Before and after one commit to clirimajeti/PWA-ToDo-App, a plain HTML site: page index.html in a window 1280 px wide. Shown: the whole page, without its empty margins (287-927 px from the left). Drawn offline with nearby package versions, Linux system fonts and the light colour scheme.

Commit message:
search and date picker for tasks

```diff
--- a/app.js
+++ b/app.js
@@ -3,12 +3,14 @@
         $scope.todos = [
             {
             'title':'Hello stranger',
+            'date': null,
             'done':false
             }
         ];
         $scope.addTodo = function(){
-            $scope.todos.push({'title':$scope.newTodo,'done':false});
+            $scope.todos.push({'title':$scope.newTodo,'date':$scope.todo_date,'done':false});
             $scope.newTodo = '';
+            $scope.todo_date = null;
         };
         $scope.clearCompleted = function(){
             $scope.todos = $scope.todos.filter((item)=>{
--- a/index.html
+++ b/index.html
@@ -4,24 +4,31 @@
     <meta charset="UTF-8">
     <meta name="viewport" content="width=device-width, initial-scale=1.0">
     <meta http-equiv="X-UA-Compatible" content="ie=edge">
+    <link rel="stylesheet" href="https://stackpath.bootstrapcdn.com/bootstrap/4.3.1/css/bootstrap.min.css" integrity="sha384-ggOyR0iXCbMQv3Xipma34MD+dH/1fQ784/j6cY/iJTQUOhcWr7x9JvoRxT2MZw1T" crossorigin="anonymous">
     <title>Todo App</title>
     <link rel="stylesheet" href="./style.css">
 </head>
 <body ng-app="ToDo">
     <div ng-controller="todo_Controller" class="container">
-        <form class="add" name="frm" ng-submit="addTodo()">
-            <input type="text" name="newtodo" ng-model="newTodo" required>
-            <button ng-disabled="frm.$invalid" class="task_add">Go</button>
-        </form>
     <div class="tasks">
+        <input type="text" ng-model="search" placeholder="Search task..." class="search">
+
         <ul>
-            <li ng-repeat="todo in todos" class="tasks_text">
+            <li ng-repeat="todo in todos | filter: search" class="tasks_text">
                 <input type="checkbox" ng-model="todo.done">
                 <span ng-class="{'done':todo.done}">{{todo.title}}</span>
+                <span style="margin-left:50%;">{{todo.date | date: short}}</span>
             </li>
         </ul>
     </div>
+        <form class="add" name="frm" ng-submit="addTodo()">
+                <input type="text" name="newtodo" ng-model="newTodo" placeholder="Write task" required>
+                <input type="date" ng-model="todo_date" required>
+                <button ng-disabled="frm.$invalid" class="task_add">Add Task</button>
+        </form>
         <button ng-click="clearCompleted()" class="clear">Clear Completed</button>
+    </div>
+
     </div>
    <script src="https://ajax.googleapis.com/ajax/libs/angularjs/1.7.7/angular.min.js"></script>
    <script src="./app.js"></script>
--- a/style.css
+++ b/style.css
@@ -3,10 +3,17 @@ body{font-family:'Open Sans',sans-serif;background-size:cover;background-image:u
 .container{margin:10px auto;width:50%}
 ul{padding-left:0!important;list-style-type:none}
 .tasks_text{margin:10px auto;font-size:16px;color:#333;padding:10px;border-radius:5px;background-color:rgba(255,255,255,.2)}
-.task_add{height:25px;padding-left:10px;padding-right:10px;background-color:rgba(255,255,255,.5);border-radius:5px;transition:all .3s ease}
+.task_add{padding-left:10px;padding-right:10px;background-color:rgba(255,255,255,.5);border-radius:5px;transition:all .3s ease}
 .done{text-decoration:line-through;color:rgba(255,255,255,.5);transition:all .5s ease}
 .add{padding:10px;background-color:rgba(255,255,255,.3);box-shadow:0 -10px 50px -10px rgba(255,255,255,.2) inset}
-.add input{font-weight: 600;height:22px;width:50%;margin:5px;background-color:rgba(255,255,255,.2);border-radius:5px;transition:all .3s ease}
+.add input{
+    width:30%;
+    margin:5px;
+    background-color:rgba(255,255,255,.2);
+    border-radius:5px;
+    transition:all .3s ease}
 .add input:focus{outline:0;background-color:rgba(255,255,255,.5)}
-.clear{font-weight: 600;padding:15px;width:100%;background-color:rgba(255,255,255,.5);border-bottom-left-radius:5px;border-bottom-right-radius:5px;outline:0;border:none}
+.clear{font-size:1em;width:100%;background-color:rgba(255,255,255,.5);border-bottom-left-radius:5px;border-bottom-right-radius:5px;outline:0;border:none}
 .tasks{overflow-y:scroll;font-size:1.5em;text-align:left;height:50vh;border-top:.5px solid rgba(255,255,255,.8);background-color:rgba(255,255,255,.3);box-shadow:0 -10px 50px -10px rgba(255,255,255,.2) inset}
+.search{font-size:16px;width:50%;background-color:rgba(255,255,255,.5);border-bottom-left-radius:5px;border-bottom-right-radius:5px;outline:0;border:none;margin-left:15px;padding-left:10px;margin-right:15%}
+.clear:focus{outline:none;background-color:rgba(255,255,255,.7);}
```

########

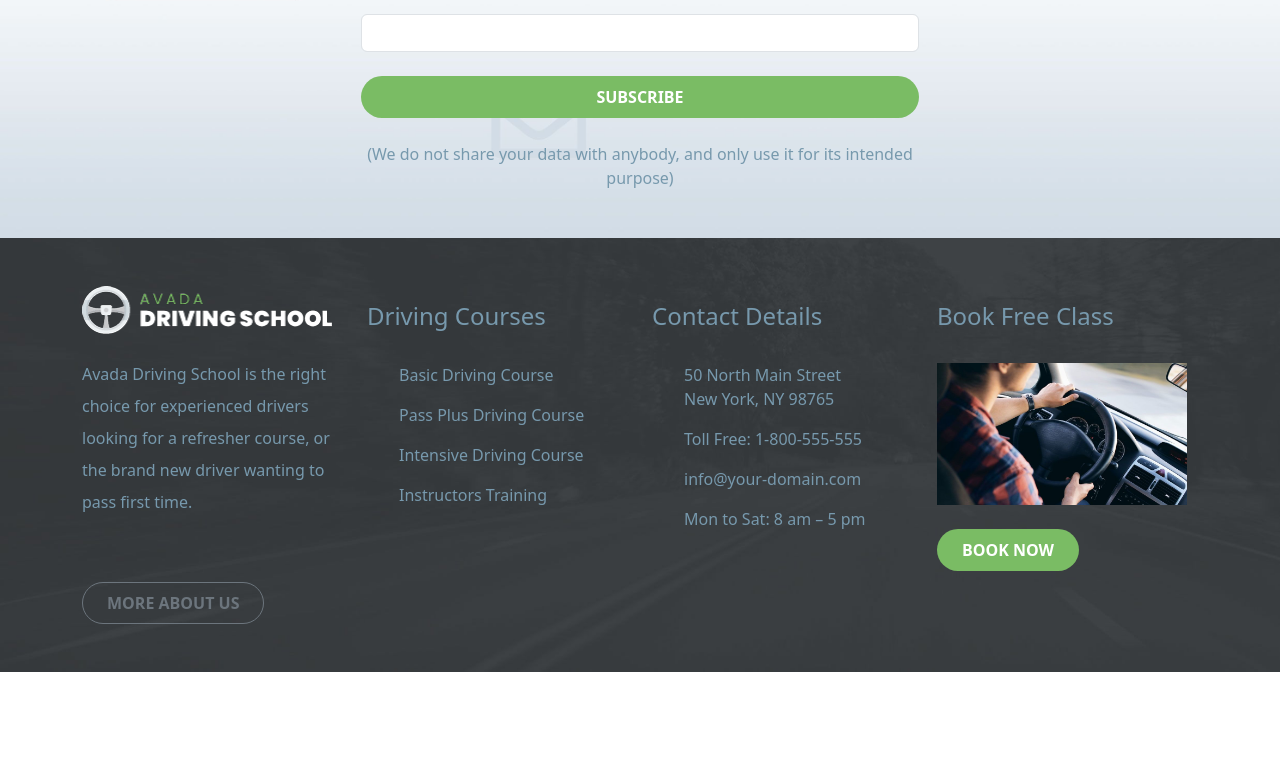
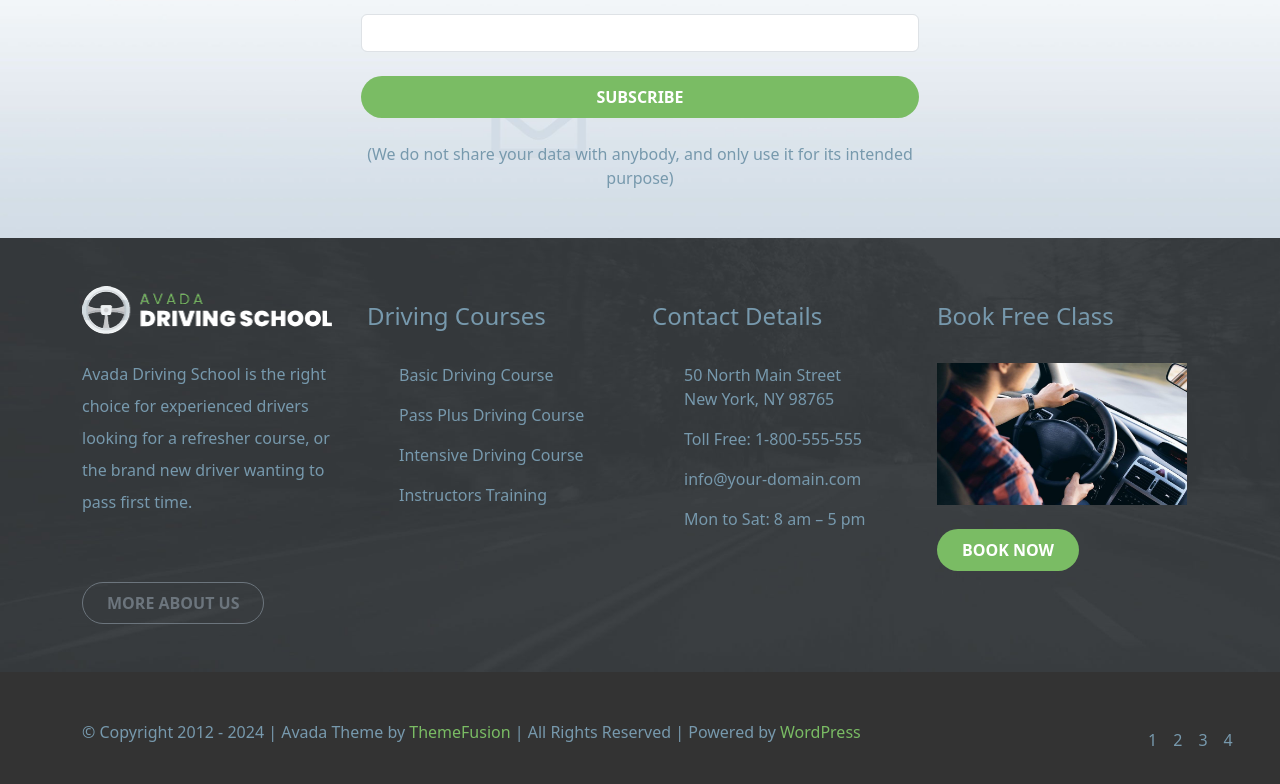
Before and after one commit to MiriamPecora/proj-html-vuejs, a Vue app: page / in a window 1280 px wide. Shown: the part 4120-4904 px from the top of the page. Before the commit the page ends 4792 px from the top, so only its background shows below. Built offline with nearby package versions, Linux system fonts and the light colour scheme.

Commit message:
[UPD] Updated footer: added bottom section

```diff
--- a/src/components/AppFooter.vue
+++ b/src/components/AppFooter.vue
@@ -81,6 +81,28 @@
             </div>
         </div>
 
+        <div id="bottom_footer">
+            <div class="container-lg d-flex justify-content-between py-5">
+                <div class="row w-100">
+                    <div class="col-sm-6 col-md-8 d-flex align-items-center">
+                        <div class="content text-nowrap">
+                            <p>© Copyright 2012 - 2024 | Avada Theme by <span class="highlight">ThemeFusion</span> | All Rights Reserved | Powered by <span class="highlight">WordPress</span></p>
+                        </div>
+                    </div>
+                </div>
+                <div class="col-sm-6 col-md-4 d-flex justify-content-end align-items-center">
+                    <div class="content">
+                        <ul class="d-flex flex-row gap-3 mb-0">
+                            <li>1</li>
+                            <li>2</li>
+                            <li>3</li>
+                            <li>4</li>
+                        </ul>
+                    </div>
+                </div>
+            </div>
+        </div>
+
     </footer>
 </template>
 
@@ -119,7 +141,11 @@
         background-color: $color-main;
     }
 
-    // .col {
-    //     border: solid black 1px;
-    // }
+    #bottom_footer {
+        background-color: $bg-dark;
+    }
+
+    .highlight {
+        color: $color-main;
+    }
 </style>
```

########

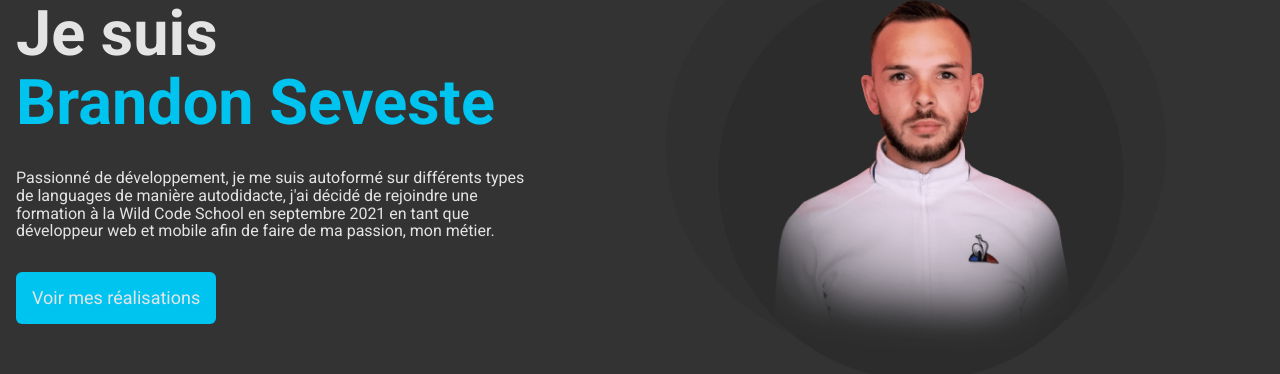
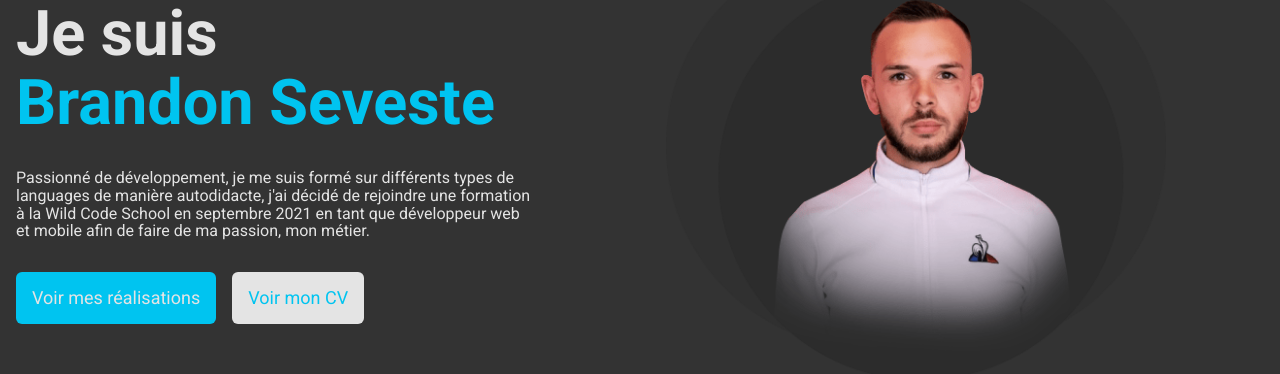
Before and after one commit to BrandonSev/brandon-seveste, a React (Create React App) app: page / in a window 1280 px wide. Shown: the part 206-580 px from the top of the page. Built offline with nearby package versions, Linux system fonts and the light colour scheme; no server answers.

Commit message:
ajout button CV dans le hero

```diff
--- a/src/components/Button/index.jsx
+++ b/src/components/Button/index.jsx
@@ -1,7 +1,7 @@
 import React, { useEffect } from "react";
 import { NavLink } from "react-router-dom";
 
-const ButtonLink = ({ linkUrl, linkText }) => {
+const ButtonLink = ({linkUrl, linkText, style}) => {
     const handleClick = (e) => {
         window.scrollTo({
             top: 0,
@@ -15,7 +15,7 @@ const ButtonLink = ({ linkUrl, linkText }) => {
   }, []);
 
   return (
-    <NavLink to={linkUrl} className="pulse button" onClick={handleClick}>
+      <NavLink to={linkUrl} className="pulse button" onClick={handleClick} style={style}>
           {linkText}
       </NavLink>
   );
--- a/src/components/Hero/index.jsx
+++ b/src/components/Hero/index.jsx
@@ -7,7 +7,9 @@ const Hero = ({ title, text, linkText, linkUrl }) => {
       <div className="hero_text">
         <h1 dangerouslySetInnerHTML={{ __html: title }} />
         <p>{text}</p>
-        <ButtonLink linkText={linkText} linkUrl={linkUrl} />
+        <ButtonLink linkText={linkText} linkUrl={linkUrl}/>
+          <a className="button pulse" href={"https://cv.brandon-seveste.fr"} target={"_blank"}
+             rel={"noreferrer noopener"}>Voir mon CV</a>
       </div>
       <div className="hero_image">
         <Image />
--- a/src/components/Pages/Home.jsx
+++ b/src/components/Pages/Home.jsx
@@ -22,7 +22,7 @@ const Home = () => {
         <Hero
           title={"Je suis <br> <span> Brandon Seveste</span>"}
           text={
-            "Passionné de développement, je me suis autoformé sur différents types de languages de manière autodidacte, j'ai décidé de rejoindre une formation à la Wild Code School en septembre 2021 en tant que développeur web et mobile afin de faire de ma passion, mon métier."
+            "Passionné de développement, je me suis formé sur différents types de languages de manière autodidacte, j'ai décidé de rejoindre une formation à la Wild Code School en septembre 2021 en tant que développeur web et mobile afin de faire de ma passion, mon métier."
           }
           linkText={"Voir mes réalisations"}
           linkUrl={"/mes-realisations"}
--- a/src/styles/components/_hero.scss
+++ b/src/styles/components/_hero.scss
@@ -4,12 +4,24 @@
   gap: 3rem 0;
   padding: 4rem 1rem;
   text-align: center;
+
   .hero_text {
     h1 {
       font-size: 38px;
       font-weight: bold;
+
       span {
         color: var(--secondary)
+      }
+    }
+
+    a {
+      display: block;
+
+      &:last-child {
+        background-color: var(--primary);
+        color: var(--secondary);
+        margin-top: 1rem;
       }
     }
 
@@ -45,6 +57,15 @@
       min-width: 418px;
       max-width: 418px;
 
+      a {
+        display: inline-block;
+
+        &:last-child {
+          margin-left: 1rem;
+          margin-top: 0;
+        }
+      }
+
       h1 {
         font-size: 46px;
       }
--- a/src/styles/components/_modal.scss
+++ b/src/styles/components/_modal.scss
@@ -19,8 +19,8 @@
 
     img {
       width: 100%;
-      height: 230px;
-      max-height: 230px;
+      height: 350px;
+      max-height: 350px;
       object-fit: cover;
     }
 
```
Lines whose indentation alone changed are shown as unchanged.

########

- **Work instruction**:
Where the word "components" shows up in a line of the entries above, copy that line.

- **Answer area**:
--- a/src/components/AppFooter.vue
+++ b/src/components/AppFooter.vue
--- a/src/components/Button/index.jsx
+++ b/src/components/Button/index.jsx
--- a/src/components/Hero/index.jsx
+++ b/src/components/Hero/index.jsx
--- a/src/components/Pages/Home.jsx
+++ b/src/components/Pages/Home.jsx
--- a/src/styles/components/_hero.scss
+++ b/src/styles/components/_hero.scss
--- a/src/styles/components/_modal.scss
+++ b/src/styles/components/_modal.scss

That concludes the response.